2. Know your subject thoroughly.
Don’t fake it. You can’t. They will catch you.
3. Know the media you contact. Read the paper, watch the newscast.
Nothing a magazine editor or TV producer hates worse than being pitched an idea that would never work for them. That tells them you don’t know their magazine or show. How, then, can you give them a story that would interest their audience? You can’t.
4. Cover your bases.
Give them all the information they need to do a story.
5. Don’t just take “yes” for an answer. Follow up, follow through.
Continue to follow up with any editor or producer that’s interested in your book or author. Many articles or show ideas that seemed to be a “go” later get lost because of changing needs or other circumstances. The only way to ensure that your idea isn’t the one to get tossed is to keep in touch with the editors and producers.
6. Never feel satisfied.
7. Always maintain your composure.
Never get angry at any media person. Always say thank you afterwords. Be kind to them. They are people, too.
8. Think several moves ahead.
If they like your idea, what will they need next?
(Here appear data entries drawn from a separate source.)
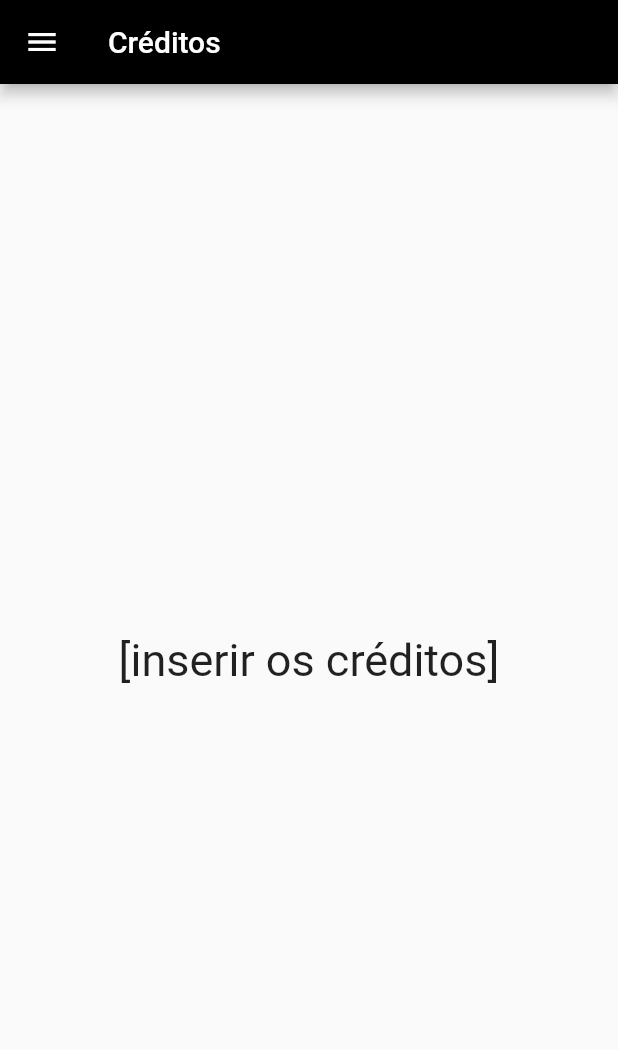
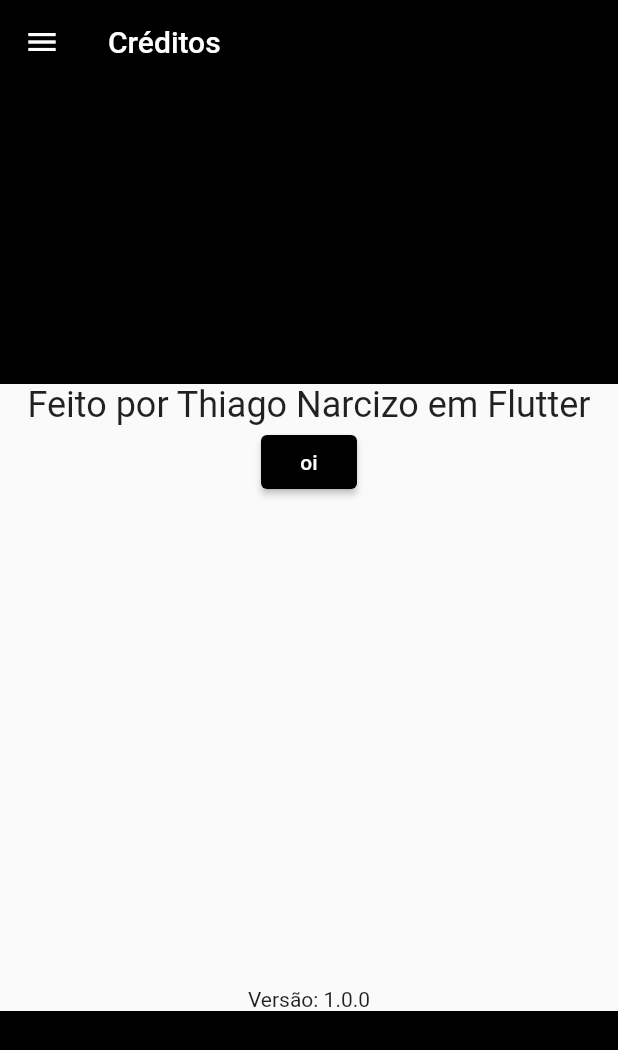
Before and after one commit to thiagonarcizo/MedLook, a Flutter app: the Credits screen opened directly, on a phone screen of 412 x 824 dp. Shown: the top 1050 px of the screen. Run offline on Flutter 3.47's test engine with Material 2 defaults, Android fonts, the light colour scheme and no system bars; our stand-ins replace intro_slider, shared_preferences; missing offline and left inert: proste_bezier_curve, window_size; accounts and stored records are empty.

Commit message:
Modifications to credits page

```diff
--- a/lib/pages/credits.dart
+++ b/lib/pages/credits.dart
@@ -1,6 +1,7 @@
 import 'package:flutter/material.dart';
 import 'package:med/pages/home.dart';
-import 'dart:math' as math;
+import 'package:proste_bezier_curve/proste_bezier_curve.dart';
+import 'package:url_launcher/url_launcher.dart';
 
 class Credits extends StatelessWidget {
   const Credits({Key? key}) : super(key: key);
@@ -10,13 +11,79 @@
     return Scaffold(
       appBar: upMenu(),
       drawer: SideMenu(),
-      body: Center(
+      body: SafeArea(
         child: Column(
           mainAxisSize: MainAxisSize.min,
+          crossAxisAlignment: CrossAxisAlignment.center,
+          mainAxisAlignment: MainAxisAlignment.center,
           children: [
-            Text(
-              '[inserir os créditos]',
-              style: TextStyle(fontSize: 30),
+            ClipPath(
+              clipper: ProsteThirdOrderBezierCurve(
+                position: ClipPosition.bottom,
+                list: [
+                  ThirdOrderBezierCurveSection(
+                    p1: Offset(0, 100),
+                    p2: Offset(0, 200),
+                    p3: Offset(MediaQuery.of(context).size.width, 100),
+                    p4: Offset(MediaQuery.of(context).size.width, 200),
+                  ),
+                ],
+              ),
+              child: Container(
+                height: 200,
+                color: Colors.black,
+              ),
+            ),
+            Expanded(
+              child: ListView(
+                padding: EdgeInsets.zero,
+                children: [
+                  Center(
+                    child: Column(
+                      children: [
+                        const Text(
+                          'Feito por Thiago Narcizo em Flutter',
+                          style: TextStyle(fontSize: 24),
+                        ),
+                        ElevatedButton(
+                          onPressed: () async {
+                            final Uri uri =
+                                Uri.parse("https://www.narcizo.xyz/");
+                            if (await canLaunchUrl(uri)) {
+                              await launchUrl(uri);
+                            } else {
+                              print('can\'t launch');
+                            }
+                          },
+                          child: Text('oi'),
+                        ),
+                      ],
+                    ),
+                  ),
+                ],
+              ),
+            ),
+            const Expanded(
+              child: Align(
+                alignment: FractionalOffset.bottomCenter,
+                child: Text('Versão: 1.0.0'),
+              ),
+            ),
+            ClipPath(
+              clipper: ProsteBezierCurve(
+                position: ClipPosition.top,
+                list: [
+                  BezierCurveSection(
+                    start: Offset(MediaQuery.of(context).size.width, 0),
+                    top: Offset(MediaQuery.of(context).size.width / 2, 30),
+                    end: Offset(0, 0),
+                  ),
+                ],
+              ),
+              child: Container(
+                color: Colors.black,
+                height: 150,
+              ),
             ),
           ],
         ),
--- a/pubspec.yaml
+++ b/pubspec.yaml
@@ -37,6 +37,8 @@
   cupertino_icons: ^1.0.2
   shared_preferences: ^2.0.15
   path_provider: ^2.0.11
+  proste_bezier_curve: ^2.0.2
+  url_launcher: ^6.1.5
   window_size:
     git:
       url: git://github.com/google/flutter-desktop-embedding.git
```
Also changed, not shown: pubspec.lock, 6 other files.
Have it ready when they ask — or offer it to them right away.
9. Be persistent, but move on when you’re convinced you’re getting nowhere.
Persistence pays off. Don’t give up. Keep pitching new ideas, new books, new authors, new shows. Remember that they need you more than you need them. My evidence? Read any magazine, watch any show – How many poor articles or boring items do you see? Why did they make it in? Only one reason: Because someone with a better idea (that’s you!) didn’t persist long enough to get your story across.
10. Remember, this isn’t brain surgery. Don’t take yourself too seriously (like too many publicists I know). Have fun!